    However, may I recommend as a standard source of words for the sailing navy (not without its faults or lacunae, but extensive and detailed) Falconer’s New Universal Dictionary of the Marine originally published in 1769?
    The best edition is the last – that of 1815 edited and much extended by William Burney, with many line illustrations. I was the proud recipient of the superb facsimile edition – a gift from my students – published in London by Chatham in 2006, and this is now my first port of call for terms of the period prior to the steam and iron navy.
    The following notes come from these and other sources.

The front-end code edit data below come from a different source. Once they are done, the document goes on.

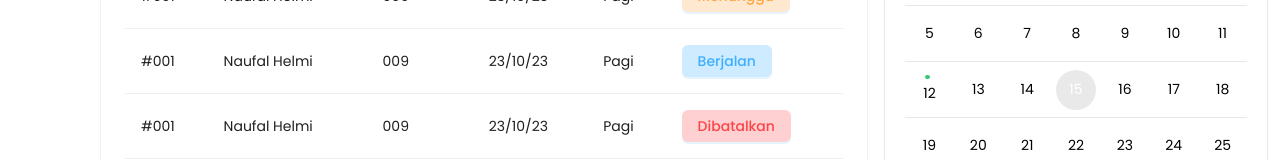
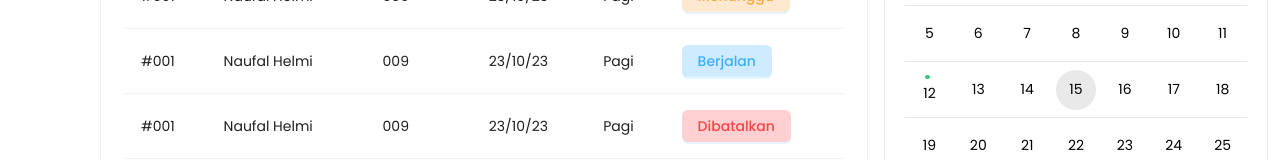
Before and after one commit to team-capstone-1/fe-repro-health, a React (Vite) app: page /dashboard in a window 1280 px wide. Shown: the part 958-1118 px from the top of the page. Built offline with nearby package versions, Linux system fonts and the light colour scheme.

Commit message:
refactor : change position topbar to sticky

```diff
--- a/src/components/layout-components/Topbar.jsx
+++ b/src/components/layout-components/Topbar.jsx
@@ -6,7 +6,7 @@ import logoReproHealth from "@/assets/logo-reprohealth.png";
 
 export default function Topbar() {
   return (
-    <nav className="static left-0 top-0 z-50 w-full border bg-white">
+    <nav className="sticky left-0 top-0 z-50 w-full border bg-white">
       <div className="app-container z-10 flex justify-between py-5 md:py-3">
         <div className="flex items-center">
           <Link to="/">
--- a/src/views/app-views/dashboard/components/Calendar.jsx
+++ b/src/views/app-views/dashboard/components/Calendar.jsx
@@ -138,10 +138,10 @@ export default function Calendar() {
                   <h6
                     className={cn(
                       currentMonth ? "" : "text-gray-400",
-                      today ? "bg-grey-50 text-white" : "",
+                      today ? "bg-grey-50 text-black" : "",
                       selectDate.toDate().toDateString() ===
                         date.toDate().toDateString()
-                        ? "bg-grey-100 text-white"
+                        ? "bg-grey-100 text-black"
                         : "",
                       "grid h-10 w-10 cursor-pointer select-none place-content-center items-center rounded-full transition-all hover:bg-grey-100 hover:text-white",
                     )}
@@ -166,7 +166,7 @@ export default function Calendar() {
                       today ? "bg-grey-50 text-black" : "",
                       selectDate.toDate().toDateString() ===
                         date.toDate().toDateString()
-                        ? "bg-grey-100 text-white"
+                        ? "bg-grey-100 text-black"
                         : "",
                       "grid h-10 w-10 cursor-pointer select-none place-content-center rounded-full transition-all hover:bg-grey-100 hover:text-white",
                     )}
```
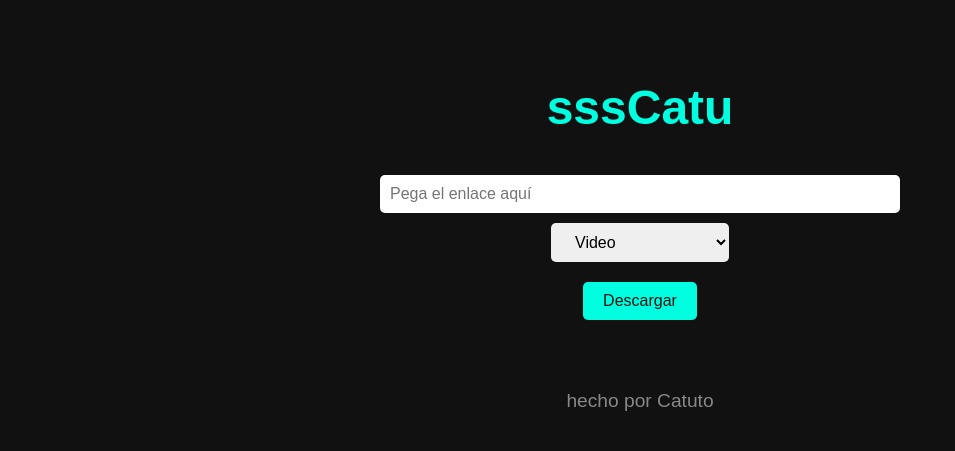
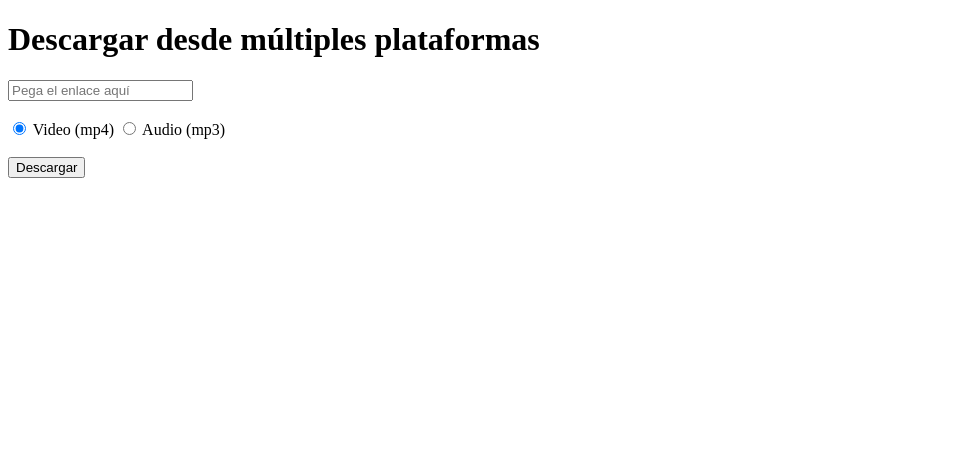
Before and after one commit to iCatuto/sssCatu, a Flask app: page / in a window 1280 px wide. Shown: the top 451 px of the page, without its empty margins (0-955 px from the left). Run offline with Flask 2, Linux system fonts and the light colour scheme.

Commit message:
Update index.html

```diff
--- a/templates/index.html
+++ b/templates/index.html
@@ -1,62 +1,42 @@
 <!DOCTYPE html>
 <html lang="es">
 <head>
-    <meta charset="UTF-8">
-    <title>sssCatu</title>
-    <style>
-        body {
-            font-family: Arial, sans-serif;
-            background: #111;
-            color: #fff;
-            text-align: center;
-            padding: 40px;
-        }
-        h1 {
-            font-size: 3em;
-            color: #00ffe1;
-        }
-        form {
-            margin-top: 40px;
-        }
-        input[type="text"] {
-            padding: 10px;
-            width: 80%;
-            max-width: 500px;
-            border-radius: 5px;
-            border: none;
-            font-size: 1em;
-        }
-        select, button {
-            padding: 10px 20px;
-            margin: 10px;
-            border: none;
-            border-radius: 5px;
-            font-size: 1em;
-        }
-        button {
-            background: #00ffe1;
-            color: #111;
-            cursor: pointer;
-        }
-        footer {
-            margin-top: 60px;
-            font-size: 1.2em;
-            color: #888;
-        }
-    </style>
+  <meta charset="UTF-8">
+  <title>Descargador Universal</title>
 </head>
 <body>
-    <h1>sssCatu</h1>
-    <form method="POST" action="/descarga">
-        <input type="text" name="url" placeholder="Pega el enlace aquí" required><br>
-        <select name="tipo">
-            <option value="video">Video</option>
-            <option value="musica">Spotify (SpotDL)</option>
-        </select><br>
-        <button type="submit">Descargar</button>
-    </form>
-    <footer>
-        hecho por Catuto
-    </footer>
+  <h1>Descargar desde múltiples plataformas</h1>
+  <form id="formulario" method="POST">
+    <input type="text" name="url" placeholder="Pega el enlace aquí" required><br><br>
+    <label>
+      <input type="radio" name="formato" value="video" checked> Video (mp4)
+    </label>
+    <label>
+      <input type="radio" name="formato" value="audio"> Audio (mp3)
+    </label><br><br>
+    <button type="submit">Descargar</button>
+  </form>
+
+  <script>
+    document.getElementById("formulario").addEventListener("submit", async function (e) {
+      e.preventDefault();
+      const form = new FormData(this);
+      const response = await fetch('/descarga', {
+        method: 'POST',
+        body: form
+      });
+
+      if (response.ok) {
+        const blob = await response.blob();
+        const link = document.createElement('a');
+        link.href = URL.createObjectURL(blob);
+        link.download = "archivo";
+        link.click();
+      } else {
+        const error = await response.json();
+        alert("Error: " + error.error);
+      }
+    });
+  </script>
 </body>
 </html>
```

    A ‘Jack’ is a secondary, smaller or younger version of a related item, a common useage in middle and early modern English (OED). Perhaps the cro’jack-yard or cro’jack-s’l were regarded as later additions to the usual rig?
    In nautical parlance a Jack can also be a small flag (Falconer) – hence of course ‘Union Jack’ when used as the correct term for the Union flag worn on the jack-staff (as distinct from the often very large battle flags or festive banners worn at mast-heads). Incidentally and discursively, Samuel Pepys stated that Charles II insisted on the maritime use of the Union flag – which he refers to as ‘the Jack’ – exclusively for the King’s warships (Pepys’ lecture to the Court of Trinity House, June 1674, quoted in the Pepys’ Day Lecture 2008 by Captain Richard Woodman, printed by the Pepys Club).
    ‘Jack’ in the context of flags derives from ‘jacket’ (originally old French), and harks back to the era when retainers wore brightly coloured designs on tabards or over-jackets to distinguish their allegiance to one side in battle. It is assumed that some bright spark used his jacket (or jack) as a rudimentary flag when the standard was lost; the unlikely sounding derivation of this useage convinces me that there is an element of truth in it.
    A Tudor mariner’s Jack could also be a leather jerkin (‘jacket-kin’ – small jacket) like a gilet or waistcoat, with plates of metal sewn into the lining or attached to the outside as light armour. Those worn by officers were often adorned with costly embroidery, as one can see in portraits of naval commanders such as Frobisher (Bodleian), or Clinton (Ashmolean Museum), often covering a steel cuirass.
    Putting “crossjack” in the search box of the MM Index in the online Members’ Area produces four references to the use of the word in article titles, the earliest in the first issue of 1911.